Nelson’s consistent playing down of the team’s abilities has seemingly brought new fire to the Warriors, starting with Baron Davis’s reckless abandon, kick-starting the offense and bringing the team and the crowd back to life–his performances in Games 1, 3, and 4 hearken back to Wade’s dominance of Dallas. Add in the overall madness of Stephen Jackson, the explosiveness of Richardson, the contributions of Ellis and Pietrus and Barnes, and you have 3-1, Warriors.

There are plenty of reasons why Golden State stands where it does. Some of it has to do with luck–the matchups favor the Warriors whenever Dallas plays small, and they favor the Warriors when Dallas plays large, but from behind (note that Dallas was at its most comfortable with Diop on the floor with the lead, and that once he got 5 fouls, the run to the finish commenced). Some of it has to do with psychological advantages–Don Nelson trained Avery and worked with Dirk through his developing years. Witness the moments when Dallas tried out small-ball the Warriors in the first three games.

But above all, it shows that establishing identity and holding it can overcome size, depth, and talent in the NBA, and that’s what Golden State has showed throughout this series. Even when the team went through shooting droughts, they never stopped delving from their identity, never adjusted from their small-ball routine through dribble penetration and kick-back 3s. They always forced Dallas to tinker, shift, move themselves around, making the Mavs adjust to suit their style of play. Except for that brief mental lapse at the end of Game 2 and some parts of Game 4, Dallas has let Davis, Nelson and the Warriors dictate the game to them.

Standing in the back of Oracle Arena throughout Game 3 was a new and overwhelming experience. Watching thirteen years of frustration, of thirteen “eighty-two and out” campaings finally melt over into a vast exultation of sheer, utter joy just to see t back in the playoffs…that was something special. Man, the Bay Area has great fans. Just watching the back-and-forth taunting with Charles Barkley has taken it to a whole new level.

I don’t know if the Warriors will win this series, much less get any deeper in the playoffs (Golden State is somewhat mediocre against the rest of the Western Conference), but it’s been one wild, happy ride this past week. Right now the Warriors, in all their sheer recklessness, have found their spot and play with the hustle and passion that’s necessary to taking them to the next level, a fire that Dirk Nowitzki and his teammates have yet to exhibit in more than sporadic bursts. They know their identity and through four games have played without worrying about the other side of the coin. And now they’re one win away from a place in NBA history.

I don’t care too much where this team ends up anymore. I just want to watch more Warriors games, just like I want to see the Suns reach the pinnacle. Two teams that know their places, know what they’re good at, know where they stand, know how to succeed, no matter the odds. And both are in prime position to take what should be theirs.
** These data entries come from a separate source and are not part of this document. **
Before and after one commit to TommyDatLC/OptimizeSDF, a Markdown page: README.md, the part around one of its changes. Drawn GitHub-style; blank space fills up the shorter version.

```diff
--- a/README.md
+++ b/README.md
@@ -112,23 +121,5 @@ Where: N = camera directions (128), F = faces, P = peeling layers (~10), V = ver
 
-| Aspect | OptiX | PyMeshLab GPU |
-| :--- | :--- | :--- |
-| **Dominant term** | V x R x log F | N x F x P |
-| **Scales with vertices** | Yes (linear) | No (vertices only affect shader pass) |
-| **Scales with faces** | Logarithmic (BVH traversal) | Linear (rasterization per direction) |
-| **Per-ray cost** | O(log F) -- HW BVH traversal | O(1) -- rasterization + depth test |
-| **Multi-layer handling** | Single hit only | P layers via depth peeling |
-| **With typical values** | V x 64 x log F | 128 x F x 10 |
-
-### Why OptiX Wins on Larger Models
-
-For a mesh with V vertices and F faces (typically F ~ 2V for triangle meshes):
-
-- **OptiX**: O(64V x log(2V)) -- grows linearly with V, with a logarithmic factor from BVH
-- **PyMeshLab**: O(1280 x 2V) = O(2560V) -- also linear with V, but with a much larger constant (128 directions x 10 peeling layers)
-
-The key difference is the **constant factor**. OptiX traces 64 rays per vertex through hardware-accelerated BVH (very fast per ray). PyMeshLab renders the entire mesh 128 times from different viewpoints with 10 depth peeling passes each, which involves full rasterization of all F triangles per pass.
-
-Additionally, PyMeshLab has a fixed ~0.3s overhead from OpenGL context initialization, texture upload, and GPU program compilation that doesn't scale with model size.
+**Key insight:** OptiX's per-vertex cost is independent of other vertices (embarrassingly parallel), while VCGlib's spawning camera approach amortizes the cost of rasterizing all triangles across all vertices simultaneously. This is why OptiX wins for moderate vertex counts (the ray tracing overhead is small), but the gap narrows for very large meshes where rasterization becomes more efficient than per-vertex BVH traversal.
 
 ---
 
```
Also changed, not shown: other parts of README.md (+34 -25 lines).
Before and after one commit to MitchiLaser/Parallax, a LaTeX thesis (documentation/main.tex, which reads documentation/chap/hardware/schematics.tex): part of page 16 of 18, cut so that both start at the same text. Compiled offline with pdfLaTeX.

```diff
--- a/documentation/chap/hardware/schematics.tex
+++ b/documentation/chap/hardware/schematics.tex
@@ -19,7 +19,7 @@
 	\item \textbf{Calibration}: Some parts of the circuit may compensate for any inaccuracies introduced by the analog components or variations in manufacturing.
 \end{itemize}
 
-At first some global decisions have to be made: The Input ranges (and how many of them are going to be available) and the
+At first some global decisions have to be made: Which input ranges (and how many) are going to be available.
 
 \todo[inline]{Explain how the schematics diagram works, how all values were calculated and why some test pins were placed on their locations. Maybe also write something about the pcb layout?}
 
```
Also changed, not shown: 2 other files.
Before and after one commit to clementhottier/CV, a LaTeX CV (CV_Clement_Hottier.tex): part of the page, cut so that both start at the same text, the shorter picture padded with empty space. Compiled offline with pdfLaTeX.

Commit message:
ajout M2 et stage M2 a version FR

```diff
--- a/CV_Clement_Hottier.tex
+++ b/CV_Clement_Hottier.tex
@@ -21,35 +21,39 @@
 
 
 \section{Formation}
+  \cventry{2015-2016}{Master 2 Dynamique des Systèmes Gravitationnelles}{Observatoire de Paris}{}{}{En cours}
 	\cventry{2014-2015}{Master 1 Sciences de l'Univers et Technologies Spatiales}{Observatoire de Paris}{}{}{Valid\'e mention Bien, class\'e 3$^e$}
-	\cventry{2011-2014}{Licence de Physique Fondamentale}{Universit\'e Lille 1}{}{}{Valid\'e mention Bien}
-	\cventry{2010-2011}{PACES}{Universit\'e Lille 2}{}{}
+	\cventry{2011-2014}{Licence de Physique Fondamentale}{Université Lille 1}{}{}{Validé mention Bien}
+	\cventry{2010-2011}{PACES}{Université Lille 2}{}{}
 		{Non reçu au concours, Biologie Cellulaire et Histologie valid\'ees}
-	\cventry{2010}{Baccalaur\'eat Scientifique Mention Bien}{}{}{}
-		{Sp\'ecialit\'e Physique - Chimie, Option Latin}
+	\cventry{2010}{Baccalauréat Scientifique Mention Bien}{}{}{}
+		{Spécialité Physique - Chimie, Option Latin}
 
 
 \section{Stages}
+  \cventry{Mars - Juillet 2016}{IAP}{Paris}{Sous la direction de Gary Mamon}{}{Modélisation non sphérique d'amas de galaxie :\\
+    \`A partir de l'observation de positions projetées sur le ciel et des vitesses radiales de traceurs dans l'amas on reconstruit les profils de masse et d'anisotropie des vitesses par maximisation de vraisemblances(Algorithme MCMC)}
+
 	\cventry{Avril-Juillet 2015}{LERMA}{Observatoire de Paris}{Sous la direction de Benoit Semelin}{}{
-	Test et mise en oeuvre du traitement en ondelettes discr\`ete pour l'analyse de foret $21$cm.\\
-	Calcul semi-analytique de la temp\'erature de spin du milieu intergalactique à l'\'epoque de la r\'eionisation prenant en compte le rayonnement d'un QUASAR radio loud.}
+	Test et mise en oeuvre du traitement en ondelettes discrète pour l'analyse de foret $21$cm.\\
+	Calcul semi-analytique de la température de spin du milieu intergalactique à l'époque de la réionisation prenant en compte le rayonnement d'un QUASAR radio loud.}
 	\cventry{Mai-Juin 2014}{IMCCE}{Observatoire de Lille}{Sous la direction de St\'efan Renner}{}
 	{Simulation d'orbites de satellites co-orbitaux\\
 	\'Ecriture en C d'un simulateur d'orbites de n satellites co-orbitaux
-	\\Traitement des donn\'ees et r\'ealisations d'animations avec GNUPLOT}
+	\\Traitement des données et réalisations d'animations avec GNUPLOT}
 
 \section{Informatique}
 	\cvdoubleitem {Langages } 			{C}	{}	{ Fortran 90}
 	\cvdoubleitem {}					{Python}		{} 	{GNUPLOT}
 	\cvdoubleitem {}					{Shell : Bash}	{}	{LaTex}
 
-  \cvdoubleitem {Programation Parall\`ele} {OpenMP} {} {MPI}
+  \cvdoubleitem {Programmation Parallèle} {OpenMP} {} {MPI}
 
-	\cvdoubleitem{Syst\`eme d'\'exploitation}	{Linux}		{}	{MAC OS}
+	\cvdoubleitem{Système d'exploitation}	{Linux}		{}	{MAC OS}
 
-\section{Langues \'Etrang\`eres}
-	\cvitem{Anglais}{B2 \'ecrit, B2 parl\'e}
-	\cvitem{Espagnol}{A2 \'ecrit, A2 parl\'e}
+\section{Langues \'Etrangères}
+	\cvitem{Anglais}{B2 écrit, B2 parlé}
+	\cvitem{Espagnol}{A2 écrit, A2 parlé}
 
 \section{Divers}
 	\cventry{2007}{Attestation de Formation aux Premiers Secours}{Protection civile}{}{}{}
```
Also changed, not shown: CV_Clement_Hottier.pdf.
As a fan beaten down by so much defeat over the past fifteen years, I love watching every moment of triumph for these teams. All playing for the love of the game.

(Image from Yahoo/AP)

Related Articles
    None Found

Comments are closed.